That said, I downloaded a great journaling app called DayOne a few months back and began writing again on a regular basis privately to record my thoughts, and it’s helped remind me how much I enjoy the act of writing and just how vital it is in my life. Writing provides a seemingly cathartic release, and really forces me to reflect on and grow from my experiences.

I just moved out of my apartment in Brooklyn, and am about to embark on another international adventure and new career journey, so figured there was no better time then now to get started sharing stories once more. A bunch happened this year, so if you don’t feel like reading the whole thing, just check out the tl;dr (too long, didn’t read) summary at the bottom.

My Year in New York

Even calling it my year in New York feels odd for a couple reasons. For one, I am still coming to terms with the fact that I am leaving this incredible city. More importantly, I have bounced around so often since moving to the city last October that I have not actually been in New York for the entire year. Instead, let’s call it a year in review.

A Year in Review

The past 12 months were a total rollercoaster, and I couldn’t be more grateful. It’s truly amazing how quickly things can change for better or worse, and looking back, it’s humbling to realize how much I’ve grown in such a relatively short period of time. Most everything tangible about my life today is so very different than just one short year ago.  I’ve changed careers/industries twice, lived in two major US cities, experienced new relationships (and emotions), and evolved my perception of what is possible.

This post accidentally turned into a mini novel. Sorry.

September / October

In the middle of September, I had taken a bus up to NYC to sign my lease, and look back on the ride fondly.
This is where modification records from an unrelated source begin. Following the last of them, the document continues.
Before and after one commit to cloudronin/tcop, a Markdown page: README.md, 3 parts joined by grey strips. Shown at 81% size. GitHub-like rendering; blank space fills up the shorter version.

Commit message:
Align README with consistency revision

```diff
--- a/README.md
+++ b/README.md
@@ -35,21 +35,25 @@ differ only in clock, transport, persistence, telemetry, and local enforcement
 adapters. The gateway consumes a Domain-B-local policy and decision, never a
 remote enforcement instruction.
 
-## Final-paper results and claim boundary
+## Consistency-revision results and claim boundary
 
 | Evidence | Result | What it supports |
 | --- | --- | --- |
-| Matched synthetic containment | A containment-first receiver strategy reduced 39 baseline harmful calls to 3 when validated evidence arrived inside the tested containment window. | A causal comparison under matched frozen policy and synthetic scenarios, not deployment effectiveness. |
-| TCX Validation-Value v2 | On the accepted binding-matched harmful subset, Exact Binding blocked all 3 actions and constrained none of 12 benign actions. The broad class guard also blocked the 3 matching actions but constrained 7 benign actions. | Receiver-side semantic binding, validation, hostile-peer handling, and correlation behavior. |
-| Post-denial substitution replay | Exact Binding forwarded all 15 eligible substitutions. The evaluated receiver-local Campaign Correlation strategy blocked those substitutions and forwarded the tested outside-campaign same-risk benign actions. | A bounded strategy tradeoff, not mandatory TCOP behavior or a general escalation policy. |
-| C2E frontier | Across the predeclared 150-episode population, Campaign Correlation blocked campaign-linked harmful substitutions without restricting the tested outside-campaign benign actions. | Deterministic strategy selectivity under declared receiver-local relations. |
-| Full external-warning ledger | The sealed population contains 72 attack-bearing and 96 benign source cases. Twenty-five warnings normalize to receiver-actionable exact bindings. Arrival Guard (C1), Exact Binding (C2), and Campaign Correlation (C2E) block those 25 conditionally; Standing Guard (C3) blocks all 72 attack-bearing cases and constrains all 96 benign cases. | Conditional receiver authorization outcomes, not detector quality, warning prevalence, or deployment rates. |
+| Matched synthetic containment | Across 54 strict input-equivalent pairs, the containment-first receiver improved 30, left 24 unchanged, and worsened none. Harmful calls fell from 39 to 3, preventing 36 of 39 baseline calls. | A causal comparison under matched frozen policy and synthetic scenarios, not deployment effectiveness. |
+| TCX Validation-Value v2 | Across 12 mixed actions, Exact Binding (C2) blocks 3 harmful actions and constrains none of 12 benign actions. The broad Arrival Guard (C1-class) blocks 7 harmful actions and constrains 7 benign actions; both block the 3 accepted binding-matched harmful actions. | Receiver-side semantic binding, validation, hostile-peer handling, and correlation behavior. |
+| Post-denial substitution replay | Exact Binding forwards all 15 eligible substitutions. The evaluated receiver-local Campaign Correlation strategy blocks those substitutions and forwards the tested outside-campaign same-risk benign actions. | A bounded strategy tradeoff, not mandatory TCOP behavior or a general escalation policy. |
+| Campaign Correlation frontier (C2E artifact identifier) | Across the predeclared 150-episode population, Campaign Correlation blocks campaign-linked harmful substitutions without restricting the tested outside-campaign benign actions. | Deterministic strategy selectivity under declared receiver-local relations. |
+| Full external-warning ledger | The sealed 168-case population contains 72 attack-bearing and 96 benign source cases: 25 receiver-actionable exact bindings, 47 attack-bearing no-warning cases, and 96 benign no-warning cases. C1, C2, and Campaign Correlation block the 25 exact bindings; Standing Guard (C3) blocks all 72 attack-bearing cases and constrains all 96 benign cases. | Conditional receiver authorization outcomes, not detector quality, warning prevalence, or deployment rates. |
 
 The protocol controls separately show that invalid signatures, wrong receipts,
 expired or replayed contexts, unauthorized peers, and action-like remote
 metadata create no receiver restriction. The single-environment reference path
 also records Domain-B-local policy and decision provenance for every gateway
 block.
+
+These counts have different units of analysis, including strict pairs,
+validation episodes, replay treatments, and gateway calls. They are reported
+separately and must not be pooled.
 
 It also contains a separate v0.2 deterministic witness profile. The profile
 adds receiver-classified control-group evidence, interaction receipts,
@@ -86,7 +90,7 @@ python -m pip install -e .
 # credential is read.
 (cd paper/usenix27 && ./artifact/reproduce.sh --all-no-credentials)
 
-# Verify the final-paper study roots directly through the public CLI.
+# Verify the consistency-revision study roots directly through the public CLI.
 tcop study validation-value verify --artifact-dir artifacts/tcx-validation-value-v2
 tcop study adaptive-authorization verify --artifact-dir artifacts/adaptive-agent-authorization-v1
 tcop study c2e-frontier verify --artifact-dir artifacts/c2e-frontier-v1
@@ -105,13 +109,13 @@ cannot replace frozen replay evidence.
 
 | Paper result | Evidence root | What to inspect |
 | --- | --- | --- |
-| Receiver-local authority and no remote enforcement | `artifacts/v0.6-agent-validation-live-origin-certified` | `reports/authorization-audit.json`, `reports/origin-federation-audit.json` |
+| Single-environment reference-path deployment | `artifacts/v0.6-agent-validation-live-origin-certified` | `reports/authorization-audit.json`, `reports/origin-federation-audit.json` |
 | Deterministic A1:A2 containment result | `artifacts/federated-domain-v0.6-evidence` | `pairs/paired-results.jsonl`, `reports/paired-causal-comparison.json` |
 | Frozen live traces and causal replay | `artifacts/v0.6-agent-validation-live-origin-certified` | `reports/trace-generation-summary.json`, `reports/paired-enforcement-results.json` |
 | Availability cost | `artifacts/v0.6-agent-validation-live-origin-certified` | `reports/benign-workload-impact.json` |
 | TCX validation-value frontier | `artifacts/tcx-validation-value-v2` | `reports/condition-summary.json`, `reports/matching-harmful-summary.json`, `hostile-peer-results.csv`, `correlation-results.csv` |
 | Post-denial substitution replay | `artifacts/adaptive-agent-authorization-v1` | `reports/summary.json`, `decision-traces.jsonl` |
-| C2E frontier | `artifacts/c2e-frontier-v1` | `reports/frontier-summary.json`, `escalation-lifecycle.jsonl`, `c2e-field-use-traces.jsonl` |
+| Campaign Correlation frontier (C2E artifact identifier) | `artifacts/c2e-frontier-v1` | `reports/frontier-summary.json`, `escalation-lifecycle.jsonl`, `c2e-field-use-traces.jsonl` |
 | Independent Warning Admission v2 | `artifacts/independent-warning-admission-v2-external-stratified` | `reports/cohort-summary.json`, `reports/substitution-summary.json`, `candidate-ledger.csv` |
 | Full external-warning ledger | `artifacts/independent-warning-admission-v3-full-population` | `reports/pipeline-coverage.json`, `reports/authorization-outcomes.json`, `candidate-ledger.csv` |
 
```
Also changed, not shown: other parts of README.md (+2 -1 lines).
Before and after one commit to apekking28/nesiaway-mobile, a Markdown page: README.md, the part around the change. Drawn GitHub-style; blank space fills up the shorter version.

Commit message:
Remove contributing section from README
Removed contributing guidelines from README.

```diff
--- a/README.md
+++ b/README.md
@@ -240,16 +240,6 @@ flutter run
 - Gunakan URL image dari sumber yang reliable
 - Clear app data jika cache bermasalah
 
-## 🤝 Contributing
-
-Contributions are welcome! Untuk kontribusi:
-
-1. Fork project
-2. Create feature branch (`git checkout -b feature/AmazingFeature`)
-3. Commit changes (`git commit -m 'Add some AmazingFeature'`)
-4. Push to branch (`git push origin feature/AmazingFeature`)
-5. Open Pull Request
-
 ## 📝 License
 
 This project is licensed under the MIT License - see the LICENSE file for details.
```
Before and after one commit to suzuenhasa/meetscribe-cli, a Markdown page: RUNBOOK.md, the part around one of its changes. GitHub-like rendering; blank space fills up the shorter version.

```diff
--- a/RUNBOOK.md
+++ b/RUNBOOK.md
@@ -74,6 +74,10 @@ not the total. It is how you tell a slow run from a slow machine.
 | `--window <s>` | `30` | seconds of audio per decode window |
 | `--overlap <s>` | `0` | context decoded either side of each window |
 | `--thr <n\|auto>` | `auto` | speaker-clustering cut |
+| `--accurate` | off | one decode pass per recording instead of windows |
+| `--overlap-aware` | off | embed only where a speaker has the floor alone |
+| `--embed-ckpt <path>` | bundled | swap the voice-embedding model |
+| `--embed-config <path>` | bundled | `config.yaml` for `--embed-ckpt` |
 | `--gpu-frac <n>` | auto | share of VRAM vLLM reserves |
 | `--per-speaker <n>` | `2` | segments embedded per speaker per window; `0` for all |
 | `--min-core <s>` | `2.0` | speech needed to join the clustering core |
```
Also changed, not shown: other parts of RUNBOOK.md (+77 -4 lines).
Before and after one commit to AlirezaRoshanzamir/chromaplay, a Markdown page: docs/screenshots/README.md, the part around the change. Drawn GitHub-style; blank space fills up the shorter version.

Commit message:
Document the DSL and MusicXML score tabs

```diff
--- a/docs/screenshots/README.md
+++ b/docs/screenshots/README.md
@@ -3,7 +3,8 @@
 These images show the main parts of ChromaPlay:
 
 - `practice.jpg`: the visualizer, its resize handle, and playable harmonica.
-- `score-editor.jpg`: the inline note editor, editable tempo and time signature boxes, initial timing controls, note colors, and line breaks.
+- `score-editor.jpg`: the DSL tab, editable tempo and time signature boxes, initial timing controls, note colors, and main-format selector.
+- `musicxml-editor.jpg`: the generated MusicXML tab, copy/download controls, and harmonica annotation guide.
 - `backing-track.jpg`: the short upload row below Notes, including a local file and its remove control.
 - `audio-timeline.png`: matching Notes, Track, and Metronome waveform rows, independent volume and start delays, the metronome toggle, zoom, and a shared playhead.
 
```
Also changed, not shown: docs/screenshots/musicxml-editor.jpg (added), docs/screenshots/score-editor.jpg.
I had decided to move to NYC on a whim, and in fact, still had a job based in Washington, DC. It was a travel job, and the company never knew until we parted ways. I couldn’t put my finger on it at the time, but there was something about New York which had been calling my name, and I felt compelled to chase the voice. The city that made me feel so alive – the energy, the ambition, diversity, and opportunity – it all felt surreal, and I could not wait to be a part of it. We signed the lease, and at the end of September, I packed my bags and took off for Brooklyn. I took a u-haul up from Gaithersburg, and we arrived at my new home in Williamsburg – 28 Scholes – right in the heart of hipster Brooklyn.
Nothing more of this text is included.